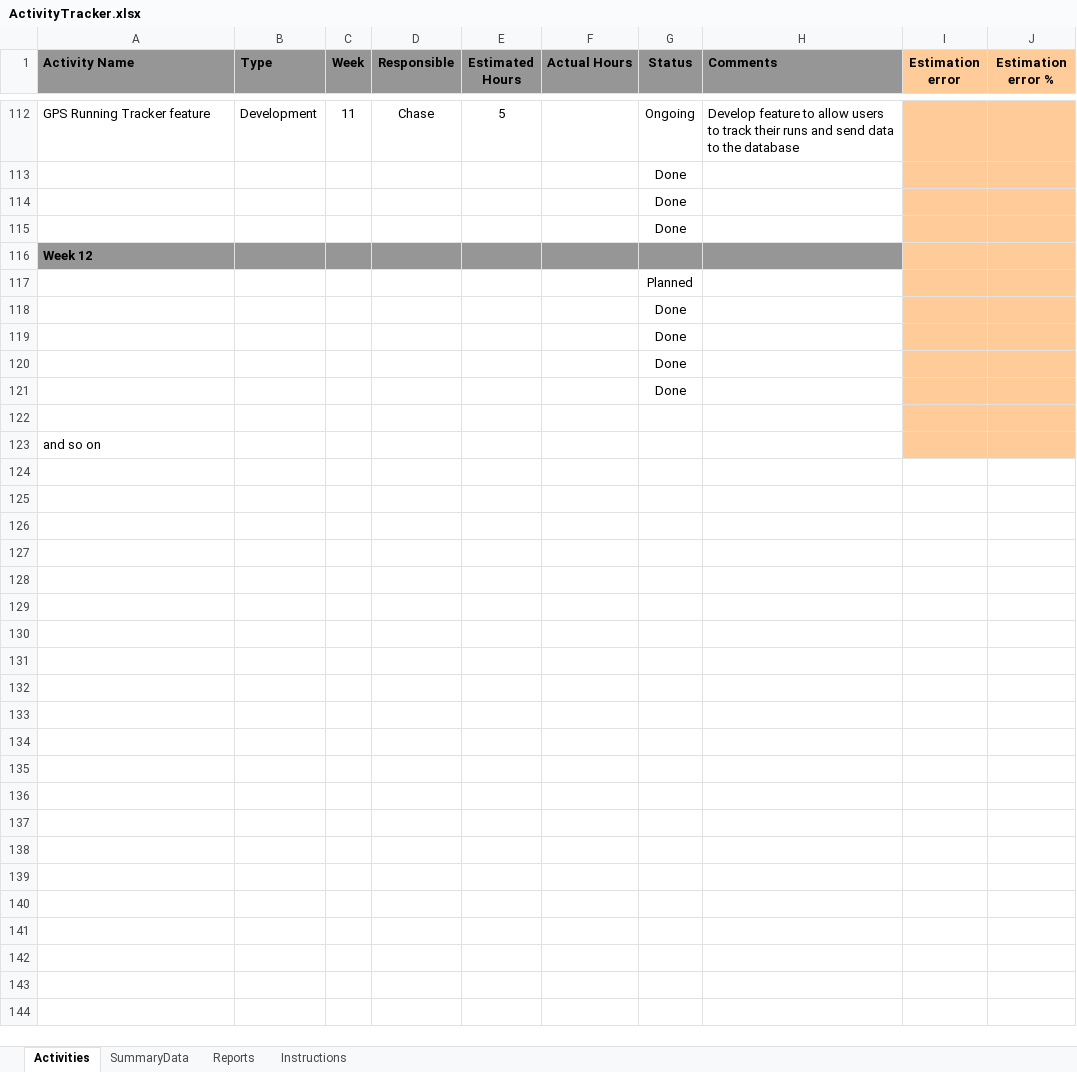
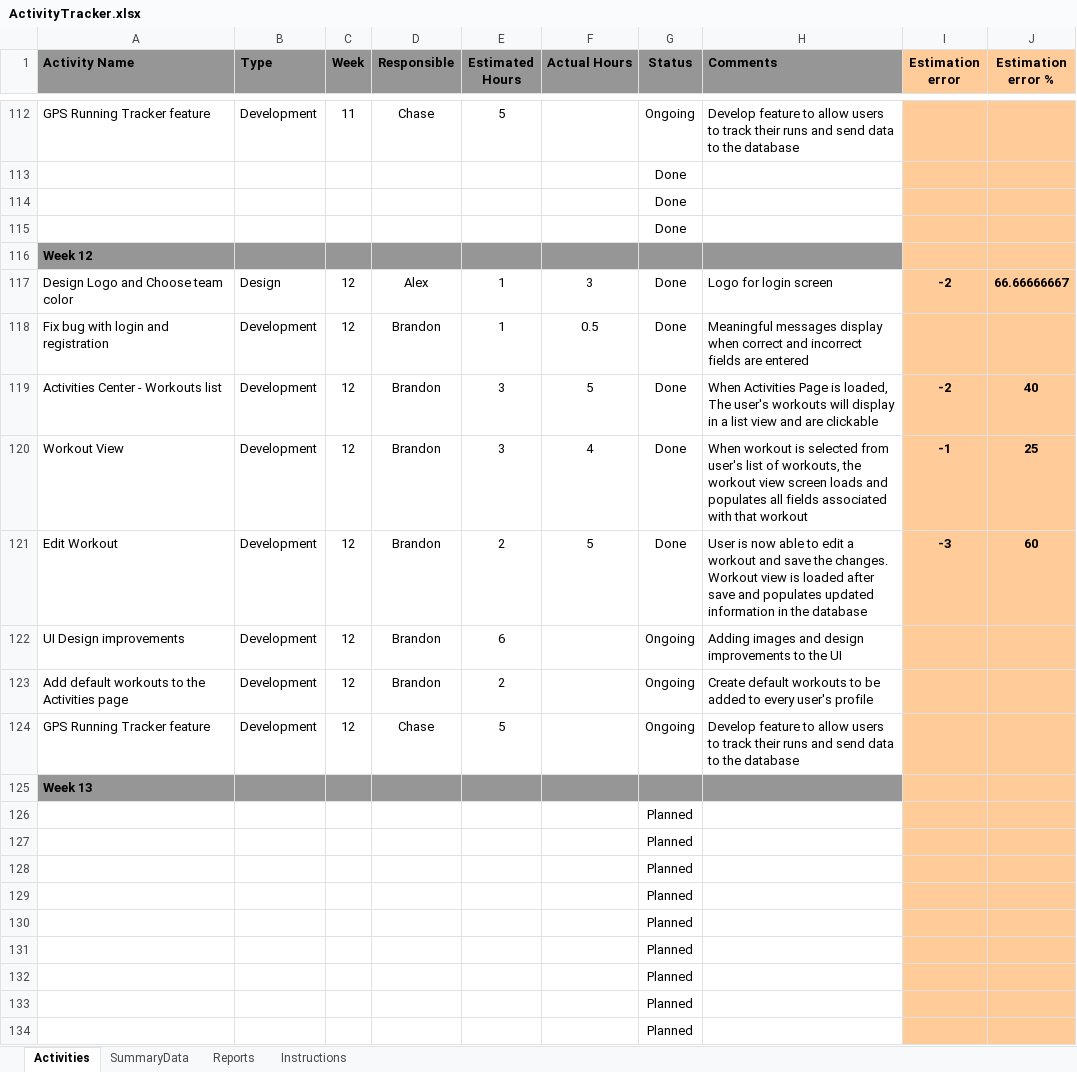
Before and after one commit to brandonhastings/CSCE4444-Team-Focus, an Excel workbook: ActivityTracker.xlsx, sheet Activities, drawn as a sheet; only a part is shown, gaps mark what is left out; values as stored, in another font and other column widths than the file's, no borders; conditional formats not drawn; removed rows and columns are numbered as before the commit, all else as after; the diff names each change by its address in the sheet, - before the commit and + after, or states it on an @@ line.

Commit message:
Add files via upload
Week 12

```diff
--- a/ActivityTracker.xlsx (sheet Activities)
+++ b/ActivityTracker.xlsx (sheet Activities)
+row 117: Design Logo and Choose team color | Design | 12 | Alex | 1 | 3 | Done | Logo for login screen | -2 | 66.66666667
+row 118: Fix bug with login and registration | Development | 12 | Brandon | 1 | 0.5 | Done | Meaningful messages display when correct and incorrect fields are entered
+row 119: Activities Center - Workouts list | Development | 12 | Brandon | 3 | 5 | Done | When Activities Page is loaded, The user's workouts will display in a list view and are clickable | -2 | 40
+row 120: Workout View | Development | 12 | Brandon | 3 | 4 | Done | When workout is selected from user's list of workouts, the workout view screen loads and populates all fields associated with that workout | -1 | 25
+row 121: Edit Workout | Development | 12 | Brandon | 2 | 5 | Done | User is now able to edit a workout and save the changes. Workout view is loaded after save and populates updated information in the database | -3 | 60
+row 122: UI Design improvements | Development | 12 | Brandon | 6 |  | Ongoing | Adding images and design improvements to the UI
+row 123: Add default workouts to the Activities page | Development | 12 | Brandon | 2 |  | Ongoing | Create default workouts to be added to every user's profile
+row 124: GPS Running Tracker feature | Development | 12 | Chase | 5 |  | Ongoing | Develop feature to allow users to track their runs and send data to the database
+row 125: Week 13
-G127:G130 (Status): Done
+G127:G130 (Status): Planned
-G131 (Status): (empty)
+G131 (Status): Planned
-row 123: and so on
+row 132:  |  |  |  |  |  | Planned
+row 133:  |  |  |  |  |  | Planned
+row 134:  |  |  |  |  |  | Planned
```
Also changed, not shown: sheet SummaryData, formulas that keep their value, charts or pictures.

_____

= What to produce =
Go through the listing above, and whenever a line holds the word "Design", copy it.

= Answer to the exercise =
+row 117: Design Logo and Choose team color | Design | 12 | Alex | 1 | 3 | Done | Logo for login screen | -2 | 66.66666667
+row 122: UI Design improvements | Development | 12 | Brandon | 6 |  | Ongoing | Adding images and design improvements to the UI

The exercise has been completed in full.